Catholic leaders around the country continue to take the lead on legalization for undocumented immigrants.
We recently reported on the Bishop of Little Rock, Arkansas, Anthony B. Taylor asking Arkansas Catholics to welcome immigrants rather than reject them. Now, Minnesota’s Catholic leaders have declared Jan. 4 “Immigration Sunday,” and will use the occasion to transmit the same message to the state’s faithful.

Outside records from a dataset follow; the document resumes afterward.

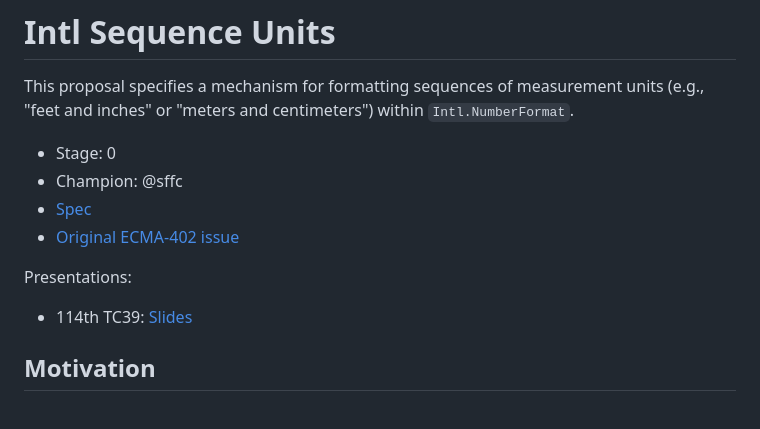
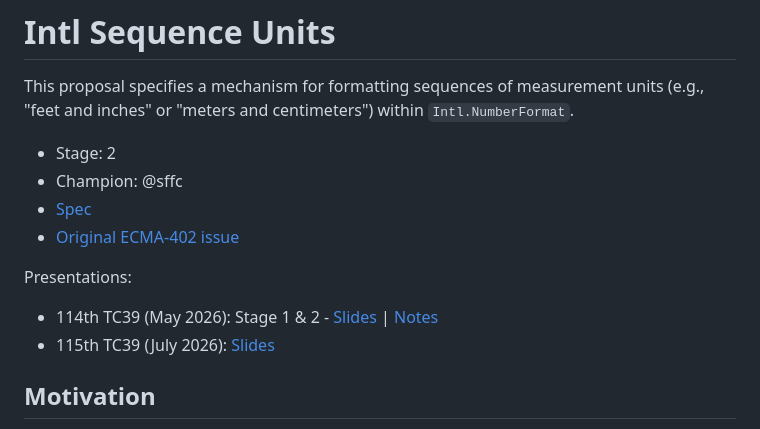
Before and after one commit to tc39/proposal-intl-sequence-units, a Markdown page: README.md, the part around the change. Drawn GitHub-style.

Commit message:
🤖 Update README metadata with Stage 2 status and presentation links
Co-authored-by: gemini-code-assist[bot] <176961590+gemini-code-assist[bot]@users.noreply.github.com>

```diff
--- a/README.md
+++ b/README.md
@@ -2,14 +2,15 @@
 
 This proposal specifies a mechanism for formatting sequences of measurement units (e.g., "feet and inches" or "meters and centimeters") within `Intl.NumberFormat`.
 
-- Stage: 0
+- Stage: 2
 - Champion: @sffc
 - [Spec](https://tc39.es/proposal-intl-sequence-units/)
 - [Original ECMA-402 issue](https://github.com/tc39/ecma402/issues/398)
 
 Presentations:
 
-- 114th TC39: [Slides](https://tc39.es/proposal-intl-sequence-units/slides/stage_1_or_2.html)
+- 114th TC39 (May 2026): Stage 1 & 2 - [Slides](https://tc39.es/proposal-intl-sequence-units/slides/stage_1_or_2.html) | [Notes](https://github.com/tc39/notes/blob/main/meetings/2026-05/may-20.md#intl-sequence-units-for-stage-1-or-2)
+- 115th TC39 (July 2026): [Slides](https://tc39.es/proposal-intl-sequence-units/slides/time-units.html)
 
 ## Motivation
 
```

“We, the Roman Catholic Bishops of Minnesota, want to share our hope for: newcomers journeying in search of greater opportunities for themselves and their families; communities enriched by the many contributions of newcomers; and advocates working for justice and reform,” the six bishops in the Minnesota Catholic Conference said in a statement released on Dec. 12, the Feast of the Virgin of Guadalupe, Mexico’s patron, and the second anniversary of an Immigration and Customs Enforcement raid on a meatpacking plant in Worthington, Minn.
While we recognize our nation’s right to maintain secure borders, we oppose policies and practices that separate families and fuel suspicion, fear, intimidation, hatred and violence. Echoing our brother bishops across the country, we renew our call for comprehensive immigration reform and strategies to reduce global poverty.
Just and equitable immigration policy, based on the principles of Catholic social teaching, would: recognize the inherent dignity of every human being; seek to reunite, stabilize and strengthen families; ease the path to citizenship for our undocumented sisters and brothers who are living in the United States; provide access to basic necessities; embody due process protections; and reflect an awareness of the social, political and economic causes of migration.
[You can download the statement by clicking here.]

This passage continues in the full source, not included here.